Not only do they meet a wide variety of needs in one stop, they are often the front door to many other needed supports.
In this post, we’re going to tell you all about senior centers, what they do, and where you can find them.
Who Senior Centers are For
Senior centers are obviously for seniors, but they are often a key support for adults with disabilities, providing a welcoming space with meaningful things to do during the day.
Even though they’re primarily intended for older adults, senior centers often create value for many others.
Example: Sheila takes care of her 80-something year old dad. He is able to move around and communicate in his own. Sheila finds out about a guitar jam hosted at the center right after lunch every Thursday. Sheila’s dad starts going every week (in fact, they pick him up for a small fee!), and she can run errands, take a nap, or just rest during this time.
Example: John cares for his mother as well as two younger children. It is a struggle finding activities and places that work for their needs. They all pack in the car and go to Cosmic Bingo night up at their senior center and everyone is able to enjoy an activity together in a welcoming and accessible space.
Example: the city has a community garden. The senior center buys fresh fruits and vegetables for the “congregate meals” they offer everyday. The community garden has a viable source of support, and the seniors get fresh produce.
What Senior Centers Do
Senior centers are like community centers for older folks. They provide regularly scheduled classes and programs that focus on the health and wellbeing of older adults. In addition to providing fun and enriching activities, like art and exercise classes, many of them offer health and legal services and connections to other types of assistance.
- nutrition services,
- health and wellness programs,
- employment assistance,
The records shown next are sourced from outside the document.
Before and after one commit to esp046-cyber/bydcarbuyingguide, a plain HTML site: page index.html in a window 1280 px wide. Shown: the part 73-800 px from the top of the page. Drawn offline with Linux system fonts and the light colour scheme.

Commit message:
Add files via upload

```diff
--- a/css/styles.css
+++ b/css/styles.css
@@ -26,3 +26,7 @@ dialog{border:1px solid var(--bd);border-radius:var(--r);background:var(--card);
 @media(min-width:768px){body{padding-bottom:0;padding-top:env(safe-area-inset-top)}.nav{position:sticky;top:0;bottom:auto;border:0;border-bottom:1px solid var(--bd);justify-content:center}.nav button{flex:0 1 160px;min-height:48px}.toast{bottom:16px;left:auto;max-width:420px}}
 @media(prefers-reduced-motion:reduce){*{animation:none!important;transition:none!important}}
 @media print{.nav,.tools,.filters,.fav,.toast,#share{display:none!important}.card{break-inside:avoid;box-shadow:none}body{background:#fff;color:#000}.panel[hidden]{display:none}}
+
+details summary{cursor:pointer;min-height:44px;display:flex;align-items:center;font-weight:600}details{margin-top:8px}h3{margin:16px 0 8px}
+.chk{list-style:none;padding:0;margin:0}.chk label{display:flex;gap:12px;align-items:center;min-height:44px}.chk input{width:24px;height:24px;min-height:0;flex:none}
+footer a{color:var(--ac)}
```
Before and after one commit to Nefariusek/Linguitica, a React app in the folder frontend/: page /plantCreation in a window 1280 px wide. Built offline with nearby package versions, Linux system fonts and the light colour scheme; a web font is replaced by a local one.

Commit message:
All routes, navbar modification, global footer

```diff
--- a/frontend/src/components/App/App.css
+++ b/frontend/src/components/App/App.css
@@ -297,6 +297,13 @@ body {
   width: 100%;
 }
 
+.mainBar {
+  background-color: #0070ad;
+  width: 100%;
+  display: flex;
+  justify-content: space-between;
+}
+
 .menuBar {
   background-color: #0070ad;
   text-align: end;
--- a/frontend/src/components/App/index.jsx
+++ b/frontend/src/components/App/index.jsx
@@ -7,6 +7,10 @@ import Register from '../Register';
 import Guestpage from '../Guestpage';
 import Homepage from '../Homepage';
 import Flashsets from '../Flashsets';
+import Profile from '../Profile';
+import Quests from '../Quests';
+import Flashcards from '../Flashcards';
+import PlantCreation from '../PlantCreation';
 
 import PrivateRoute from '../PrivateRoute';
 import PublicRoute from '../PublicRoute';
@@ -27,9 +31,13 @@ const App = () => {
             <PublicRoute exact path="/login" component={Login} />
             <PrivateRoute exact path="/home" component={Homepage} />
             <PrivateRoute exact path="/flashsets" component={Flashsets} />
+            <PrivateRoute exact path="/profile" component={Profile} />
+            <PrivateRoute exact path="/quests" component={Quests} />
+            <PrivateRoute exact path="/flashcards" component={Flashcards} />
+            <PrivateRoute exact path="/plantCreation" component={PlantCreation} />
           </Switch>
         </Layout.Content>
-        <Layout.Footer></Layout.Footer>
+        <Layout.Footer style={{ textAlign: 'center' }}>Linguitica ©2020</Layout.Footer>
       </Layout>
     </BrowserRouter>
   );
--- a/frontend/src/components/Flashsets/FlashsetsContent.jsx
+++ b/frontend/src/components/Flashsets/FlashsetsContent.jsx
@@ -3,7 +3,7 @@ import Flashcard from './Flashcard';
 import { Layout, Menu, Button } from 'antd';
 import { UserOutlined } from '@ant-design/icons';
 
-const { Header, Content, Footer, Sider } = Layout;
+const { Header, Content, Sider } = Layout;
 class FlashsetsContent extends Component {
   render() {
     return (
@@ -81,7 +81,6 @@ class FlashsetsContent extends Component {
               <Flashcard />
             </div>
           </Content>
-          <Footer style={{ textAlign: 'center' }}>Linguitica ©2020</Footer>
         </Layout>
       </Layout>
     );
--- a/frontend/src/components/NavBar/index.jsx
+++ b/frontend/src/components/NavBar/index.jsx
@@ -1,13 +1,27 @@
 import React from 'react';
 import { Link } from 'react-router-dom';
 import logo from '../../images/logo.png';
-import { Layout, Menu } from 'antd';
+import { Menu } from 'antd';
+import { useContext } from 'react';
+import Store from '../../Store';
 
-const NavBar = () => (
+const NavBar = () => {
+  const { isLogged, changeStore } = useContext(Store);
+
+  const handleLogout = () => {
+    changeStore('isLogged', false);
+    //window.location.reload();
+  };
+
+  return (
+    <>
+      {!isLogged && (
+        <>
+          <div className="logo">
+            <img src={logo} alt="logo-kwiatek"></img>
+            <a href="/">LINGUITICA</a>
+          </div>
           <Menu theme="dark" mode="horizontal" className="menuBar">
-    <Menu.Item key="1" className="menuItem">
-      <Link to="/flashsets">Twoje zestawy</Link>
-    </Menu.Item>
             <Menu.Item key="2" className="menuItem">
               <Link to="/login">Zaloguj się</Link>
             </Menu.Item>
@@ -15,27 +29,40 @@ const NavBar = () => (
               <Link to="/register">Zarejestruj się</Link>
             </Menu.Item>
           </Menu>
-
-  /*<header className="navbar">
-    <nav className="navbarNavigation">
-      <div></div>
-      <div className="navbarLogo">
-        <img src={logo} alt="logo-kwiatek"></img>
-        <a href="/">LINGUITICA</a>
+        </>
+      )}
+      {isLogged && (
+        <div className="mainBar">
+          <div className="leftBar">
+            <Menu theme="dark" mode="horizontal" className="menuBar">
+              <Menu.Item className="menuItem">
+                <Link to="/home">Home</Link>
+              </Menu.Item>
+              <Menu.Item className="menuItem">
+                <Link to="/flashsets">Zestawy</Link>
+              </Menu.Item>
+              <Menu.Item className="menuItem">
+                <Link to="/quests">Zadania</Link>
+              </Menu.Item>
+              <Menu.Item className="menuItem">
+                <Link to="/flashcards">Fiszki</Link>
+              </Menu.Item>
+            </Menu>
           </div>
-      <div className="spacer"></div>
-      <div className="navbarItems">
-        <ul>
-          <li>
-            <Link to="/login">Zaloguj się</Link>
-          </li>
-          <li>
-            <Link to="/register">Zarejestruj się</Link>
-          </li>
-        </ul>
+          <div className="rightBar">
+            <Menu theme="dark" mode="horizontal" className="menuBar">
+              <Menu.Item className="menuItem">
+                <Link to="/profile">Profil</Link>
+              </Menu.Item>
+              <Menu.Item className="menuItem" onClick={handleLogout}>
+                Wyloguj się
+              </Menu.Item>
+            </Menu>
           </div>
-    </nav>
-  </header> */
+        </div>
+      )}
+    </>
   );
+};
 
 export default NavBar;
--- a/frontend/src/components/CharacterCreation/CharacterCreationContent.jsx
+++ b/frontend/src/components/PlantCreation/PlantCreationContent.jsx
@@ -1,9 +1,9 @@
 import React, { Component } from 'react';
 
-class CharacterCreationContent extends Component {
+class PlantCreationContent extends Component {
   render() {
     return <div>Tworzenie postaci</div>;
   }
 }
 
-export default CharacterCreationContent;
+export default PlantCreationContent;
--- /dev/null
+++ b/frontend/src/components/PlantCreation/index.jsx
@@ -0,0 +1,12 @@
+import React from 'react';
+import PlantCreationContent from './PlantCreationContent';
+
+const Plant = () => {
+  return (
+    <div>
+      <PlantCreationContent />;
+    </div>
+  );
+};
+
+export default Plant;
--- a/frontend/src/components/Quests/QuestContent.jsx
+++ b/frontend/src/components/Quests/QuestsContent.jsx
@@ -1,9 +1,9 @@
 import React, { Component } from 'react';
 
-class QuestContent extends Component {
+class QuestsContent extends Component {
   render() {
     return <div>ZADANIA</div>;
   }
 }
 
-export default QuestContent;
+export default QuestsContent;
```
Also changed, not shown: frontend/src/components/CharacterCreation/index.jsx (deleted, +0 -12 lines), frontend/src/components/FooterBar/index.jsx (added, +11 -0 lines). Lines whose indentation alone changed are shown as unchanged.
- intergenerational initiatives,
- community service and civic engagement opportunities,
- public benefits counseling,
- socialization and educational opportunities, transportation,
- peer counseling,
- financial and retirement counseling,
- arts programs and
- case management services
Senior centers normally offer their supports for free or at low cost to make it affordable to participate.
Disclaimer: Each community center is different and offers different programming, based on their funding and capacity.
When Senior Centers Started
Senior centers have been spreading across the country since the early 40’s in response to the need for meaningful activities and community services for the growing aging population. “The first modern senior center was developed in 1943 to provide recreational and educational opportunities for elderly persons in their communities. The senior center movement grew rapidly in the post-war years and received a major boost from the 1965 passage of the Older Americans Act. Today there are an estimated 11,000 multi-purpose senior centers throughout the nation.”2
In the Kansas City area, there are over 24 senior centers.
How Senior Centers are Funded
About half of all senior centers receive funding through the Older Americans Act.2
Many senior centers fund their services and offerings by leveraging additional dollars from taxes (city/county based centers), fundraising (nonprofit centers), or partnering with other organizations.
Has your aging loved one used a senior center? Share your experiences in the comments below! We’d love to hear from you.
- Frist, Bill and Donald Tramuto. The Hill.
https://thehill.com/opinion/healthcare/399123-loneliness-kills-a-new-public-health-crisis-and-what-we-can-do-about-it Accessed January 30, 2019
- National Council on Aging. Senior Centers 2011 Older Americans Act Reauthorization. https://www.ncoa.org/wp-content/uploads/NCOA-OAA-Reauthorization-Senior-Centers-Concept-Paper.pdf Accessed January 29, 2019.